Herpes is spread by direct skin to skin contact. Unlike a flu virus that you can get through the air, herpes spreads by direct contact, that is, directly from the site of infection to the site of contact. For example, if you have a cold sore and kiss someone, you can transfer the virus to their mouth. Similarly, if you have active genital herpes and have vaginal or anal intercourse, you can give your partner genital herpes. Finally, if you have a cold sore and put your mouth on your partners genitals (oral sex), you can give your partner genital herpes.
When Is Herpes Most Likely To Be Spread?
Herpes is most easily spread when a sore is present, but, it is also often spread at other times too.
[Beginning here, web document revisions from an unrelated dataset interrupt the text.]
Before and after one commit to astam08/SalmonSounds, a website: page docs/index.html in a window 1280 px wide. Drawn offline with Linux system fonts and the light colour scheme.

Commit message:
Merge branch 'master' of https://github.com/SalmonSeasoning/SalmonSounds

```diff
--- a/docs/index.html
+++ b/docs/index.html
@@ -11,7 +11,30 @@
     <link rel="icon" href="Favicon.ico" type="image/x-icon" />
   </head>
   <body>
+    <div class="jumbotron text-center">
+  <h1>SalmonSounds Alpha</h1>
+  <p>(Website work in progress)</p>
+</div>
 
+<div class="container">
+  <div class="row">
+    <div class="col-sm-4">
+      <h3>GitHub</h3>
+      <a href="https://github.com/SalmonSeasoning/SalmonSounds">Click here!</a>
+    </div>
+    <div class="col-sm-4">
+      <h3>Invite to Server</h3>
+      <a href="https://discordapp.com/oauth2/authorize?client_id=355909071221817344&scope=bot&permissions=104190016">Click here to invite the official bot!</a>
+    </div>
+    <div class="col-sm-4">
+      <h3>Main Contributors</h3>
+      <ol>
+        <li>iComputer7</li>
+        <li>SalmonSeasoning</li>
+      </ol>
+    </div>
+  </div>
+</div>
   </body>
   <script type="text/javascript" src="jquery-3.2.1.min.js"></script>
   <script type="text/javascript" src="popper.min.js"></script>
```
Some people notice itching, tingling or other sensations before they see anything on their skin. These are called "Prodromal Symptoms" and they warn that virus may be present on the skin. Herpes is most likely to be spread from the time these first symptoms are noticed until the area is completely healed and the skin looks normal again. Sexual contact (oral, vaginal, or anal) is very risky during this time. A person has about a 75% chance of contracting herpes during intimate contact with someone actively shedding the virus.
Can Herpes Be Transmitted Without Symptoms?
Yes! Sometimes those who know they are infected spread the virus between outbreaks, when no signs or symptoms are present. This is called "Asymptomatic Transmission." Many genital herpes infections are spread from persons who are asymptomatic "Shedders" of the virus. At the University of Washington, researchers found that even 10 years after being diagnosed with HSV-2, adults continue to shed virus nearly 14% of days.
Research also shows that herpes simplex infections are often spread by people who don't know they are infected. These people may have symptoms so mild they don't notice them at all or else don't recognize them as herpes.
For those who recognize their symptoms, asymptomatic transmission appears to be far less likely than spreading the virus when lesions are present. Many couples have had sexual relations for years without transmitting herpes. Some simply avoid having sexual contact when signs or symptoms are present. Others use condoms or other protection between outbreaks to help protect against asymptomatic shedding.
Are complications possible?
One kind of complication involves spreading the virus from the location of an outbreak to other places on the body by touching the sore(s). The fingers, eyes, and other body areas can accidentally become infected in this way. Preventing self-infection is simple. Do not touch the area during an outbreak. If you do, wash your hands as soon as possible. The herpes virus is easily killed with soap and water.
What about pregnancy? Can babies get herpes?
Babies can become infected with the herpes virus. If you've been exposed to herpes, you need to talk with your doctor about it before you get pregnant. This is important even if you've never had symptoms or haven't had a recurrence in a long time. The doctor might arrange a test to see if virus is present when you go into labor. In addition, you should be examined to see if you have herpes at labor and should notify the doctor if you think you have active symptoms at that time.
If no virus is found in the birth canal and there are no symptoms or signs of an outbreak, a vaginal delivery is considered safe. If herpes is present in the birth canal near the time of delivery, a cesarean section might be necessary to protect the newborn from coming into direct contact with the virus.
Babies also can get herpes if they are kissed by someone with a cold sore. A young baby cannot fight off infections as easily as an adult can, so serious problems might result. It's important that you do not kiss a baby when you have a cold sore.
Can herpes cause AIDS?
Herpes simplex virus is not related to Human Immuno-Deficiency Virus (HIV), the cause of AIDS. Studies suggest that sores or lesions in the genital area make a person more prone to HIV infection if they have sex with someone carrying HIV. This may be because sores create breaks in the skin of the genitals and make it easier for HIV to get into the body. Given that herpes causes such lesions, it is extremely important to avoid sex during outbreaks. Further research is being conducted in this area.